Once again, the ambition and inventiveness of musical theatre companies almost leaves me breathless with the scope and quality of the work they undertake. This was very evident with Wexford Light Opera Society, who filled the magnificent Wexford Opera House nightly for the Irish Amateur Premiere of Mel Brooks’ smash hit musical, The Producers.
It is not an easy task to get such a premiere and then to be able to cast and crew it and reproduce many aspects of the Broadway experience. It is not easy in these recessionary times, to raise the finance for such a show, but that is the paradox of a musical that tells the outrageous story of two trickster producers who raise millions to have a first night flop but the show is a resounding success. Outrageous is the keyword with this show, that throw political and social correctness to the wolves and delivers an outrageously impressive show that spares no one in its camp gay vulgarity, its gloriously sexy dumb-blondness, its crazy treatment of old ladies or seniors, who have sexy, not senior, moments.
The audience in Wexford loved its outrageous style, its larger than life madness and its gloriously over-the-top song and dance routines. And what a cast, who were singing and dancing up a storm two and a half hours, into a physically demanding show. A standing ovation was wild and the smiles were wide and wonderful. What a wild Goodbye.
Much credit must go to the wonderful confident direction of Christine Scarry; Fintan Cleary’s brisk musical direction; John O’Donoghue’s quality set and Gerry Taylor’s fine lighting design.
From the moment Joanne Flood and her Usherette/Showgirls set the tone with Opening Night, you knew you were in for an outrageously good treat. The show within the show is Springtime For Hitler and Owen Brady was dynamite as the crazy Nazi, Franz Liebkind. Tony Carty, as Roger De Bris, was a whirlwind of camp craziness and Pat Lawlor almost topped him for craziness as Carmen Ghia.
Eric Hayes impressed as Storm Trooper and Catherine Walsh was a howl as the lascivious old lady, Hold Me Touch Me, ably assisted in naughtiness by Marian O’Leary and Micheline Murphy. The female chorus, who filled in as old dears, were at all times exciting to watch.

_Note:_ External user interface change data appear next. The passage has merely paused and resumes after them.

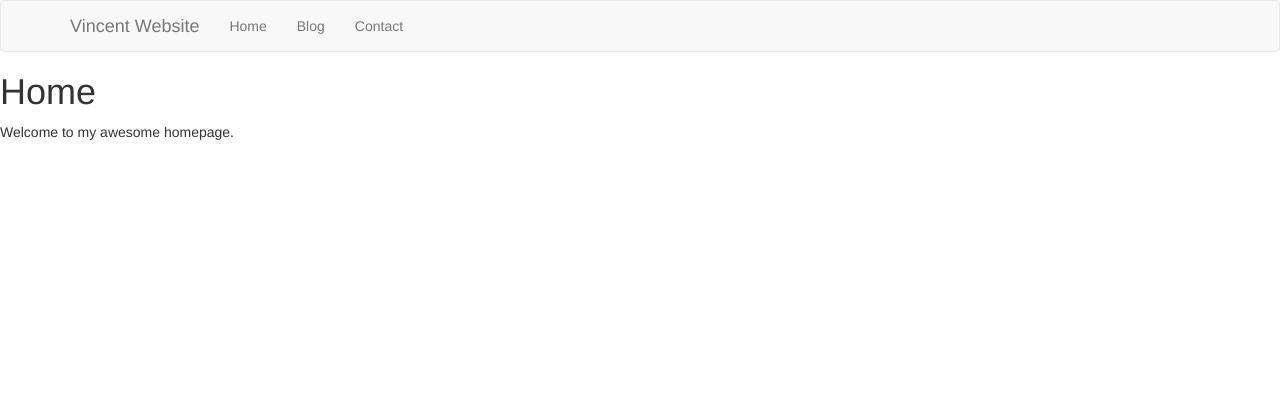
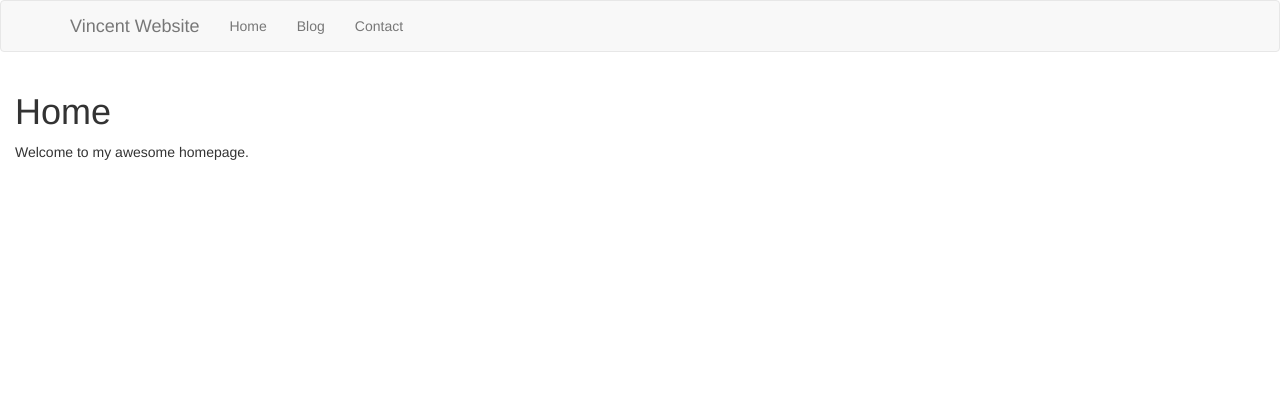
Before and after one commit to v1nc3nz00/Blogger, a PHP site: template templates/home.twig in a window 1280 px wide. Shown: the top 420 px of the page. Run offline with PHP 8.4, Linux system fonts and the light colour scheme; the template is opened without the code that fills it, so the values that code supplies are empty; some libraries are stand-ins or nearby versions.

Commit message:
directory

```diff
--- a/templates/blog.twig
+++ b/templates/blog.twig
@@ -7,7 +7,7 @@
 
 {% block maincontent %}
     <h1>Blog</h1>
-    <div class="important">
+    <div class="blog">
         {% for blog in blogposts %}
             <h2>{{ blog.blogTitle }}</h2> <h4>by {{ blog.blogAuthor }}</h4>
             <p>{{ blog.blogBody }}</p>
--- a/templates/structure/html.twig
+++ b/templates/structure/html.twig
@@ -11,7 +11,7 @@
 
 {% include "structure/header.twig" %}
 
-<div class="content">{% block maincontent %}{% endblock %}</div>
+<div class="container-fluid">{% block maincontent %}{% endblock %}</div>
 
 {% include 'structure/footer.twig' %}
 
```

James McDermott was excellent as the confused and hesitant accouontant who became a Producer and George Lawlor was splendid, time and again, as the cornerstone of this show, Max Bialystock. What a tour de force of a performance.
Tracy Leonard as Ulla was amazing and her When You’ve Got It, Flaunt It (and she had It, in all the old familiar places), was indeed a showstopper.
It is not how many AIMS nominations this show will get but how many awards they will receive.
However, the organisation at this wonderful venue leaves a lot to be desired, and the blame has to be taken by the venue, not the hirer, as it is the venue that ultimately gets the poor press. Somebody has to be in charge and well-meaning but ineffectual people in dress suits, do not add to the solution when no member of the theatre seemed to be available to deal with seating and booking problems. An open channel walkie-talkie, or a dress-suit, does not make up for annoying cock-ups and Sure we’ll get you in somewhere… is not reassurance enough for patrons making a weekend of it in Wexford.